Another day, another endangered animal becomes a meal for Chinese bureaucrats.
More than a dozen Chinese police officers have been suspended following an investigation by Guangzhou's Southern Metropolis Daily, which sent a team of undercover journalists to a Shenzhen seafood restaurant where 28 diners—including current and former officers—had gathered for an "opulent dinner."
Among other items on the 5,400 yuan ($864) menu was a critically endangered giant salamander.
Posing as waiters, the journalists recorded one of the attendees stating, "In my territory, [the salamander] is my treat. I chose this because it is unique while it is under my control ... And it is safe here." The attendee who brought the salamander, along with two cases of rice wine, claimed that it was captive-bred in Guizhou Province. The journalists also reported seeing guests being given gift bags of fish as they left—fish that an official said were taken from a protected reservoir where fishing is illegal.
When the reporters began taking photos and exposed their true identities, things turned violent. According to the Global Times, "one of [the journalists] was kicked and slapped while another was robbed of his cell phone, leaving his hands bleeding. The photographer was choked and beaten up, while his camera was smashed."

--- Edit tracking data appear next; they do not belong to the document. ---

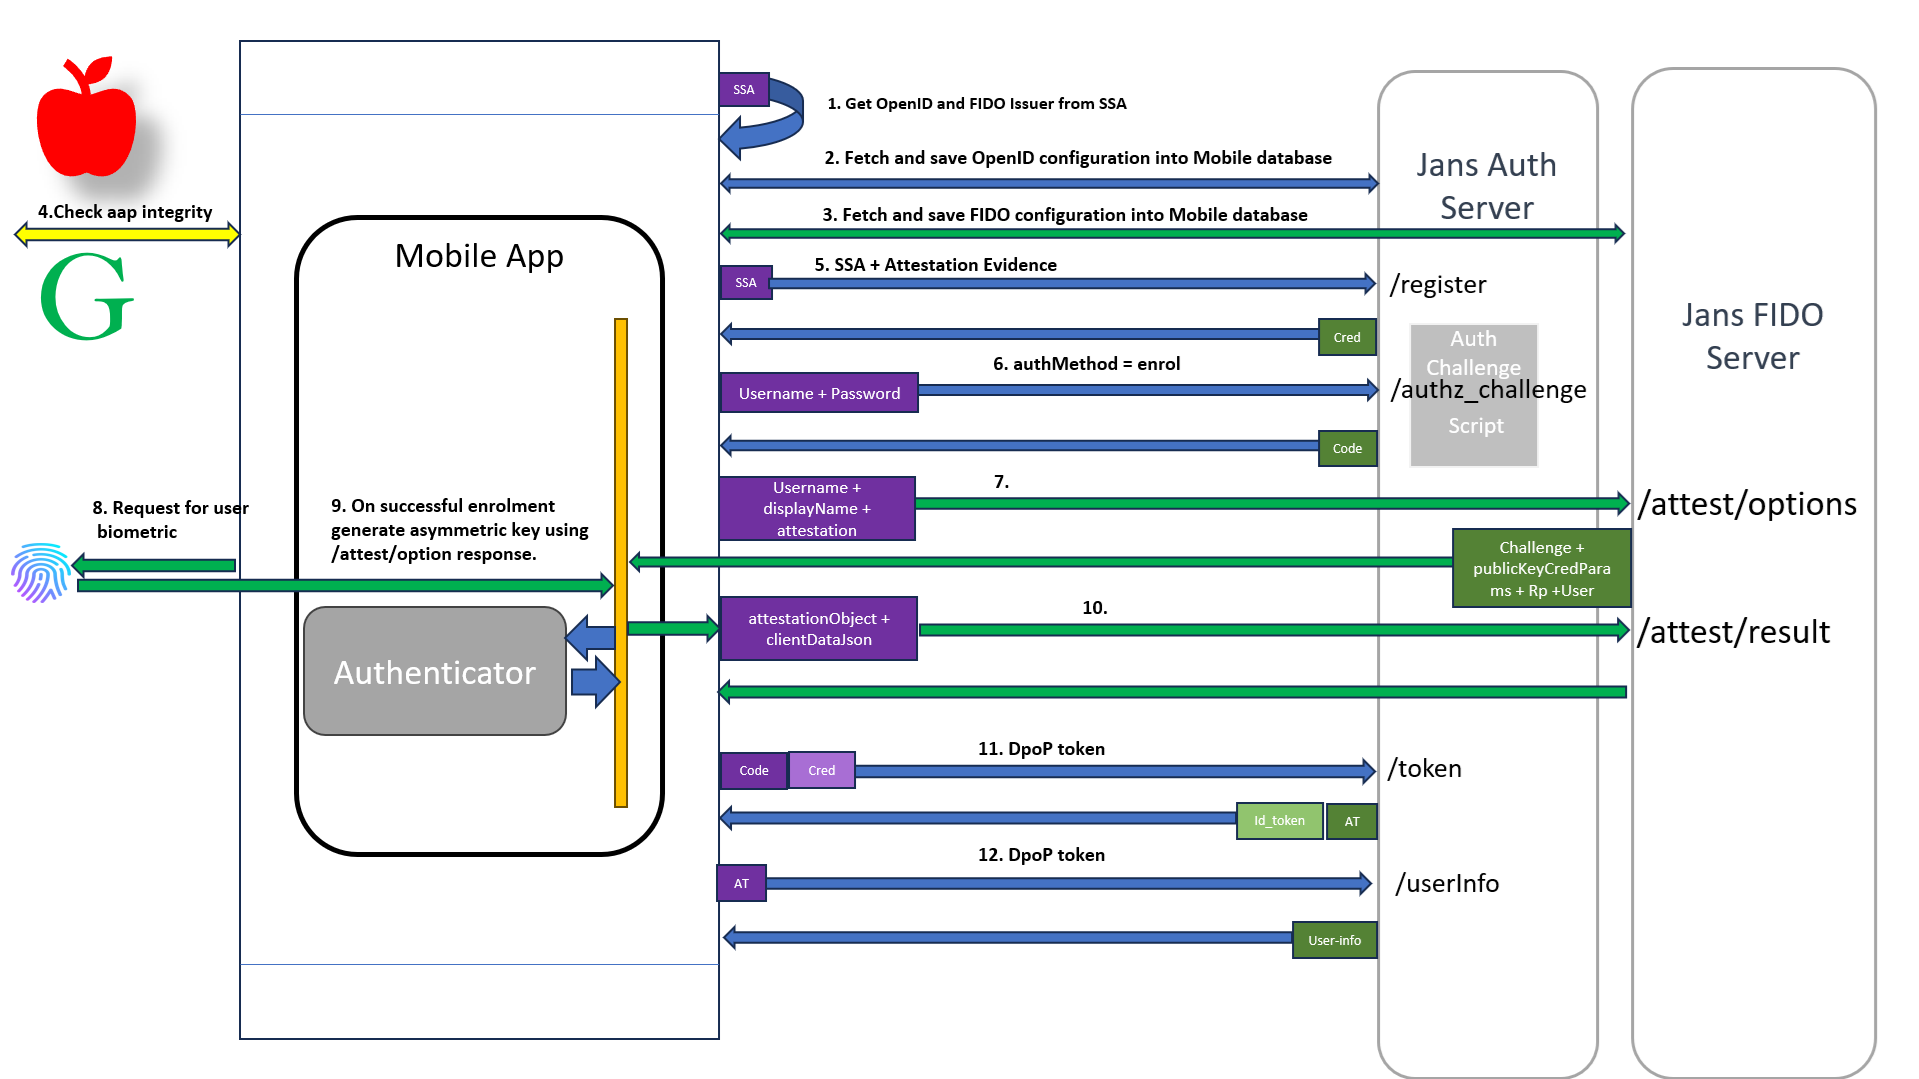
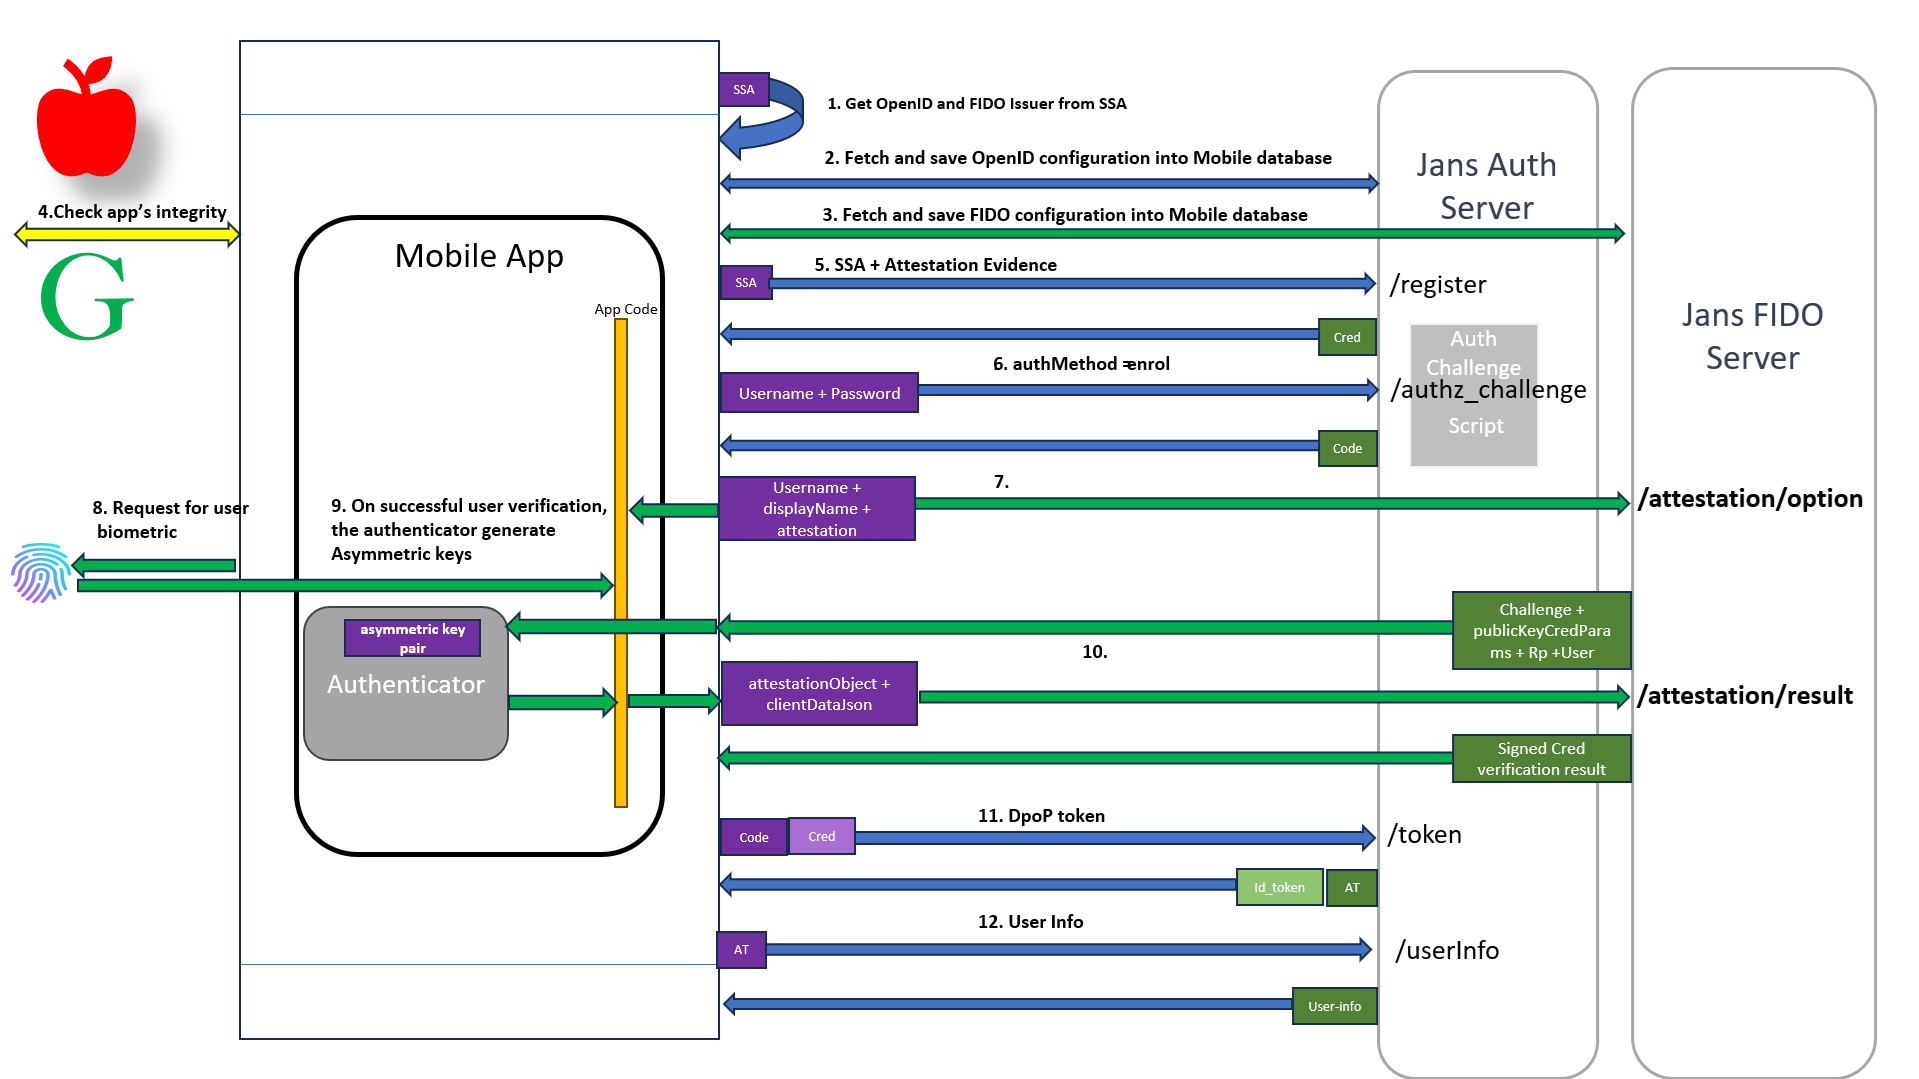
chore: modify readme

diff --git a/demos/jans-chip/android/app/src/main/java/io/jans/chip/viewmodel/MainViewModel.kt b/demos/jans-chip/android/app/src/main/java/io/jans/chip/viewmodel/MainViewModel.kt
@@ -220,10 +220,6 @@ class MainViewModel : ViewModel() {
         return logoutResponse
     }
 
-    suspend fun getUserInfoWithAccessToken(accessToken: String?): UserInfoResponse? {
-        return userInfoResponseRepository.getUserInfo(accessToken)
-    }
-
     suspend fun getOIDCClient(): OIDCClient? {
         val oidcClient: OIDCClient? = dcrRepository.getOIDCClient()
         if (oidcClient?.isSuccessful == true) {

diff --git a/demos/jans-chip/android/README.md b/demos/jans-chip/android/README.md
@@ -1,6 +1,7 @@
 # Jans Chip
 
 ## A  first party android mobile application that leverages dynamic client registration (DCR), DPoP access tokens.
+## Passkey authentication
 
 [Demo Video](https://www.loom.com/embed/66e145e3bba4406ebda53715168ca8f9?sid=e946f580-587e-4c55-8ea8-3845d6ae4ce9)
 
@@ -11,9 +12,34 @@
 
 ![](./docs/enrolment.png)
 
+##### Mobile application loading
+
+1. The mobile application distribution includes the [SSA](https://docs.Janssen.io/v1.1.3/admin/auth-server/endpoints/ssa/#software-statement-assertion-ssa) (Software Statement Assertion) generated from the Janssen Auth Server. The application reads OpenID and FIDO issuers from the SSA.
+2. & 3. The application fetches OpenID and FIDO configurations to the mobile database.
+4. To mitigate the risk of app tampering and the use of fraudulent devices, the integrity of the app and device, for Android applications can be verified using the [Play Integrity API](https://developer.android.com/google/play/integrity).
+5. The application performs [DCR](https://docs.Janssen.io/v1.1.3/admin/auth-server/endpoints/client-registration/#dynamic-client-registration-dcr) (Dynamic Client Registration) against the Auth Server using the SSA. To use attestation in OAuth 2.0 Dynamic Client Registration, the app generates evidence in JWT format containing verifiable claims like app_id and app-checksum. The integrity verdict from the Play Integrity API can be added as a claim in the evidence JWT for attested DCR. This claim is then verified by the designated verifier to ensure the trustworthiness of both the app and the Android device. Based on this verification, the DCR is either approved or rejected.
+
+##### Passkey Enrolment
+
+6. Once the application is loaded, it shows the enrollment screen where the user can submit their username/password (for users already registered on the auth server). The app requests the Janssen Auth server's Authorization Challenge Endpoint to exchange an authorization code for the correct username/password. The Janssen auth server provides an AuthorizationChallengeType custom script which is used to control Authorization Challenge Endpoint behavior. During user enrollment in the app, username and password verification is expertly guided by the Authorization Challenge script.
+7. After verifying the username/password, the app calls the Janssen FIDO Server's [/attestation/options](https://github.com/JanssensenProject/Janssen/blob/main/Janssen-fido2/docs/JanssenFido2Swagger.yaml) endpoint with the username, displayname, and attestation (none) request parameters. The Janssen FIDO Server returns information about the user, the RP, and the type of credential desired.
+8. To perform user verification, the mobile app requests the user's fingerprint impression.
+9. On successful fingerprint verification, the authenticator library inside the app creates a new asymmetric key pair and safely stores the private key. The public key, a credential ID, and other attestation data are converted to an attestationObject by the authenticator.
+10. The app calls the Janssen FIDO Server's [/attestation/reult](https://github.com/JanssensenProject/Janssen/blob/main/Janssen-fido2/docs/JanssenFido2Swagger.yaml) endpoint with the attestationObject and clientDataJSON (a byte array containing the challenge sent by the RP, the origin of the domain observed by the client, and the type of operation performed) request parameters. The Janssen FIDO Server verifies the request and sends the success/failure response.
+11. Using the authorization code obtained in step #6, the app requests an access token from the Janssen Auth Server using the token endpoint. The token is of type [DpoP](https://datatracker.ietf.org/doc/html/draft-ietf-oauth-dpop-16).
+12. Using the access token, user info is fetched from the Janssen Auth Server, and the user details page is shown on the app with the user info.
+
 #### Authentication
 
 ![](./docs/authentication.png)
+
+1. The mobile application displays already enrolled passkeys with it. On selecting a passkey it makes request to [/assertion/options](https://github.com/JanssenProject/jans/blob/main/jans-fido2/docs/jansFido2Swagger.yaml) of Janssen FIDO server.
+2. The response of `/assertion/options` contains the challenge and the allowCredentials field which contains a list of previously registered credentials.
+3. The app requests the user for biometric input (thumb impression). 
+4. One the user is verified, the authenticator finds a credential that matches the Relying Party ID and creates a new assertion by signing over the clientDataHash and authenticatorData with the private key generated for this account during enrolment.
+5. The app then make request to [/assertion/result](https://github.com/JanssenProject/jans/blob/main/jans-fido2/docs/jansFido2Swagger.yaml)  of Janssen FIDO server with authenticatorData and assertion signature. 
+6. The FIDO server performs validation and responds with success or failure response. This request is made through Authorization Challenge Endpoint script so that authorization code is sent on success of `/assertion/result` request.
+7. & 8.  Using the authorization code, the app exchanges an access token and then user-info from Janssen Auth server.
 
 ### Prerequisite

The South China Morning Post reports that giant salamanders can command prices as high as 2,000 yuan ($320) per kilogram on the black market, as their meat is alleged—though by no means proven—to have therapeutic properties. The Chinese giant salamander is the largest amphibian in the world, growing up to 50 kilograms and nearly six feet in length, though most never reach that size. While once widespread in China, the salamander's population has rapidly declined in the last 60 years due to habitat destruction and hunting.
Speaking to the BBC, Chinese food expert Fuchsia Dunlop noted that, much like tiger penises and pangolins, giant salamanders have a place in the "cult of the exotic" in Chinese cuisine and medicine. Dunlop cautioned, however, that we shouldn't single out the Chinese for wiping out entire species for the sake of a meal, comparing the desire for such delicacies to "the Japanese and their habit of bluefin tuna—which is also being hunted to extinction—and the fact that almost anyone who eats fish is eating fish harvested by the most environmentally destructive fishing practices."
That's not to say that China is entirely ignoring the problem. Last year, the Chinese government passed an initiative that would mandate up to ten years of jail time for the sale or consumption of rare wild animals, including 420 different species such as golden monkeys, Asian black bears, and pangolins (which are still a major commodity on the black market). In 2012, China also ordered that the controversial dish shark fin soup no longer be served at its government banquets. Part of it may be due to sudden pangs of environmental conscience, but it also has a lot to do with President Xi Jinping's anti-corruption initiatives that have put any signs of decadence in the ruling party's crosshairs.
The doomed giant salamander who became dinner for the cops serves as an unfortunate symbol that China's reputation of government opulence and self-exception has yet to be reigned in—even if it appears, somewhat fittingly, in the form of feasting on a giant, slimy amphibian.